Cognition and Temporality: The Genesis of Historical Thought in Perception and Reasoning argues that both verbal grammar and figural grammar have their cognitive basis in twelve characteristic forms of judgment, distributed among individuals in human populations throughout history. These twelve logical forms are context-free and language-free foundations in our attentional awareness and shape all verbal and figural statements. Moreover, these types of historical judgment are psychogenetic inheritances in a population, and each serves a distinct problem-solving function in the human species. Through analysis of verbal and figural statements, Mark E. Blum contends, the researcher can find evidence of these forms of judgment and in turn analyze how the event to which those statements attend is formally constructed by that judgment. This construction guides how the event is assessed, approached, and engaged in the process of problem-solving.

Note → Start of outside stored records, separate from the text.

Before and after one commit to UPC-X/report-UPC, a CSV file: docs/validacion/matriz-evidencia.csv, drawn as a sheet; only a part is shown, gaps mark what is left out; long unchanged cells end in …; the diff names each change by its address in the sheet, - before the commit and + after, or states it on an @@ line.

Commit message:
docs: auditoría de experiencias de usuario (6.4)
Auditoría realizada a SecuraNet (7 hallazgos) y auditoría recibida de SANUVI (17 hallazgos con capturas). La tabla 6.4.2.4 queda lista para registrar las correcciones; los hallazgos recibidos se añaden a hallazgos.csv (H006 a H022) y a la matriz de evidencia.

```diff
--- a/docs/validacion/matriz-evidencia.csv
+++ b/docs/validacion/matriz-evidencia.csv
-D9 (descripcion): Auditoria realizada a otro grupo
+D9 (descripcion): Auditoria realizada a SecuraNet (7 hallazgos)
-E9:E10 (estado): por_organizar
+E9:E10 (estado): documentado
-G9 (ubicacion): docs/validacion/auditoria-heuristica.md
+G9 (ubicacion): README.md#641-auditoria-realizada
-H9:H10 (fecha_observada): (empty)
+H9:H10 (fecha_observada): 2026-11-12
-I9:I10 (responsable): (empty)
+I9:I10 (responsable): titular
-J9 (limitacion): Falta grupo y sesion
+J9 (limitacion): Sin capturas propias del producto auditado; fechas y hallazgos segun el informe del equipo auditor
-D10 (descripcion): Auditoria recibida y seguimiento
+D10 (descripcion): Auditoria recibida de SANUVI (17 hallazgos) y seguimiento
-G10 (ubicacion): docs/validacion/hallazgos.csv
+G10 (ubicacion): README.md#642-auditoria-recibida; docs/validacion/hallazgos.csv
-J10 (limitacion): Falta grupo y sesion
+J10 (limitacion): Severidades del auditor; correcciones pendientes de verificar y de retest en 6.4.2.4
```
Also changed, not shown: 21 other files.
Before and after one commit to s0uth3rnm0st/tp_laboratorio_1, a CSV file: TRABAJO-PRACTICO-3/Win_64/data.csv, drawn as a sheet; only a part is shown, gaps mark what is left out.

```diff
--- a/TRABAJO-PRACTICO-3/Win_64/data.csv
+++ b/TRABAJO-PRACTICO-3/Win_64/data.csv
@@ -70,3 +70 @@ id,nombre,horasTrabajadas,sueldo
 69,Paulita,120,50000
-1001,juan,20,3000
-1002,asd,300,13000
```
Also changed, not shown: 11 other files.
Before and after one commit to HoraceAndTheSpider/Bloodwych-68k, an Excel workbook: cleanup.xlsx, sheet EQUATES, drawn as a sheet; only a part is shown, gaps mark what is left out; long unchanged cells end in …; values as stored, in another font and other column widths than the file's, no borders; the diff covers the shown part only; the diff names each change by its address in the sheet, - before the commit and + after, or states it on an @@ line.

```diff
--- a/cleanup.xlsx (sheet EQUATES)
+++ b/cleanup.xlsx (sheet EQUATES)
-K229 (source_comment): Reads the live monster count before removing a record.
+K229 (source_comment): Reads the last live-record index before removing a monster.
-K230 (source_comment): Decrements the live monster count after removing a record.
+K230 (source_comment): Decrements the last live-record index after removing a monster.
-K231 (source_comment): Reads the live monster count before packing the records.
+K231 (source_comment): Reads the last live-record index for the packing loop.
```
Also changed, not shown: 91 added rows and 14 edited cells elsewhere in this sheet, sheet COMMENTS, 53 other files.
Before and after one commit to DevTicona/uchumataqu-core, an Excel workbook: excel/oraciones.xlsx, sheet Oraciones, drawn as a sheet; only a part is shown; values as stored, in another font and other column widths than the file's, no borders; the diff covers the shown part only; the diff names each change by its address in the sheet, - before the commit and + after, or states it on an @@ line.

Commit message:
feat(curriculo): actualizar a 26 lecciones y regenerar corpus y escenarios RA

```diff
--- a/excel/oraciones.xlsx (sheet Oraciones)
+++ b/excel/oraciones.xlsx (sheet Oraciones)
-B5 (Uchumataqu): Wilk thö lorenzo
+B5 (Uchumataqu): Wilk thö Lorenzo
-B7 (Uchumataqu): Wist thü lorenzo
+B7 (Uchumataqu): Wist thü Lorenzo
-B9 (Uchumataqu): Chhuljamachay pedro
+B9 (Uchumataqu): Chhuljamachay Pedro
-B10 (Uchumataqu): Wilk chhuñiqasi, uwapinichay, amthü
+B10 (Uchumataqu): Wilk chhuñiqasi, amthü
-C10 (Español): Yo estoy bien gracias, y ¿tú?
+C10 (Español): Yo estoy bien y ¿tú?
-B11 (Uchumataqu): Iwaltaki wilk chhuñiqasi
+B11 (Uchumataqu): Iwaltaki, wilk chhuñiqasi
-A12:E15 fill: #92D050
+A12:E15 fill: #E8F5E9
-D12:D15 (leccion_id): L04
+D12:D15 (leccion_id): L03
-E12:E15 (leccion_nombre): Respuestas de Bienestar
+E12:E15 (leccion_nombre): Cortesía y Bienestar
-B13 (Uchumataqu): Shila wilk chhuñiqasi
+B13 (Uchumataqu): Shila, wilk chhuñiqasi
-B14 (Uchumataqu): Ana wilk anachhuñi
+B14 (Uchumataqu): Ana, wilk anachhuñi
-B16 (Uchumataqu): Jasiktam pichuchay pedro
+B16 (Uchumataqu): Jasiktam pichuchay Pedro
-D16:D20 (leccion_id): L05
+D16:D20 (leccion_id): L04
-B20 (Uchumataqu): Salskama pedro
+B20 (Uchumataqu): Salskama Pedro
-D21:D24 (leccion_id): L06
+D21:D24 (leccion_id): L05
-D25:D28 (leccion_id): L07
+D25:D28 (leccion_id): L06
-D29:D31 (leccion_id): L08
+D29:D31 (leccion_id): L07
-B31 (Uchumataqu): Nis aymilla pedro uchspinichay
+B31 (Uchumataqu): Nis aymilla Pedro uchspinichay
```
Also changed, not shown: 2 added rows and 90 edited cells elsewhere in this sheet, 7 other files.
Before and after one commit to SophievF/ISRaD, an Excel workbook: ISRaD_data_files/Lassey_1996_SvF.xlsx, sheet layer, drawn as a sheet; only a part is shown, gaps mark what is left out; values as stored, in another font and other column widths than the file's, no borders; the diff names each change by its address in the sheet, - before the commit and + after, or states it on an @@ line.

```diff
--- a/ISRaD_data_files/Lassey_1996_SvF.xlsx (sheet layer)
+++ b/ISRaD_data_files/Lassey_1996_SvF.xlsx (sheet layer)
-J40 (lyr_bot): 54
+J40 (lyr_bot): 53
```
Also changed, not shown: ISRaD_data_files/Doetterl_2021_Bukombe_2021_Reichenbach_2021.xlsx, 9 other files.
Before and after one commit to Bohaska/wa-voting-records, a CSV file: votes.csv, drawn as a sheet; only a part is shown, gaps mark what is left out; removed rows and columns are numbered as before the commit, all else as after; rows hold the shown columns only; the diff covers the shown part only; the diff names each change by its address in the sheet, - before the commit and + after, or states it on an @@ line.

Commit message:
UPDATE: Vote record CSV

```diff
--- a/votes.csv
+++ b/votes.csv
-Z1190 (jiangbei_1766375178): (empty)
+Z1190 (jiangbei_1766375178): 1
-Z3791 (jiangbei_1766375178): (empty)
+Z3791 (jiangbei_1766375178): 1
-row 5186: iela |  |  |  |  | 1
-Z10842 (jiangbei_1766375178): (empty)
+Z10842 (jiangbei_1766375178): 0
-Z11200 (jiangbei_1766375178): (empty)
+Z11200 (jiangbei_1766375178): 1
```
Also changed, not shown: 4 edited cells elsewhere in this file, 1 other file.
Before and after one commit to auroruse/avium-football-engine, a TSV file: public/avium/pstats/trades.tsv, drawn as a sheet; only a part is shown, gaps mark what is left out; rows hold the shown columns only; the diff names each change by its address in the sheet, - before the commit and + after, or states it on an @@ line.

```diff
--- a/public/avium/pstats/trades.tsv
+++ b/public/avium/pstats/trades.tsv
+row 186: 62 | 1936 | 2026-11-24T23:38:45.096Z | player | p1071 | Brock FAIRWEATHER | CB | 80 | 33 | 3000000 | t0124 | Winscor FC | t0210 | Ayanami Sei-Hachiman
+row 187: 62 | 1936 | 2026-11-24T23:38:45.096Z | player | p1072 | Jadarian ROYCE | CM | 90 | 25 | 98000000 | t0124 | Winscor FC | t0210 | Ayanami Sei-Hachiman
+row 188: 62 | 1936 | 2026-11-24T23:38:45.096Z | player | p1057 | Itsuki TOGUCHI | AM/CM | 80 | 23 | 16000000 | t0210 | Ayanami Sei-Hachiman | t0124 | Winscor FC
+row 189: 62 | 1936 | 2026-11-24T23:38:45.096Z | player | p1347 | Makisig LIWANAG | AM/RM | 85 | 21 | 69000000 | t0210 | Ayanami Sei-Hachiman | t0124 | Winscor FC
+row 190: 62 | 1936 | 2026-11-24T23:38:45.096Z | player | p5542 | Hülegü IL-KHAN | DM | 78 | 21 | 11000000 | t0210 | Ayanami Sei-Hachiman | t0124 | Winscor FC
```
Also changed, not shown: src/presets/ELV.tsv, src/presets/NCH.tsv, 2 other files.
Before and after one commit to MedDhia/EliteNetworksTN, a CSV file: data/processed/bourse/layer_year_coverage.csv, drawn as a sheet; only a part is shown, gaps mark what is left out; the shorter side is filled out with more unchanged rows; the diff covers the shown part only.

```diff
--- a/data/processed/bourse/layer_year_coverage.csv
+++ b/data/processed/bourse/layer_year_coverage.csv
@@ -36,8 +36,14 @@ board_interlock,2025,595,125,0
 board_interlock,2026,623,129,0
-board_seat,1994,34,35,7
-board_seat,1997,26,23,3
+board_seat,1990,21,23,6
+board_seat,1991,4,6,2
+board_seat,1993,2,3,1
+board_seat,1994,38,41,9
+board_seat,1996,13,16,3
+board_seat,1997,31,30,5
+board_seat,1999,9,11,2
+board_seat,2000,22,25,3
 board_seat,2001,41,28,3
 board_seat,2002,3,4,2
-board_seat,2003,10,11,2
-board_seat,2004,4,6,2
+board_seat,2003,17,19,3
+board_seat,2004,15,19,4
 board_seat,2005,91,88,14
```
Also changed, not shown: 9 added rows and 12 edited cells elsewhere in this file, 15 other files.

Artists and aestheticians in the early twentieth century—including Wassily Kandinsky, Stephen C. Pepper, and Andrew Paul Ushenko—have all posited an inherited attentional perspective in individuals, manifested in the logical correspondence between their distinctive verbal and figural grammars. Cognition and Temporality elaborates these claims, arguing that while the styles of well-known writers and artists are conditioned by the public styles of a particular time period, variations in personal style manifest one’s inherited form of judgment and the characteristic grammars that express that form. Through rigorous visual and stylistic analysis, this book demonstrates the expression of these forms among notable painters, historians, and writers across history. The result is a wide-ranging and provocative contribution to phenomenology, aesthetic philosophy, and cultural history.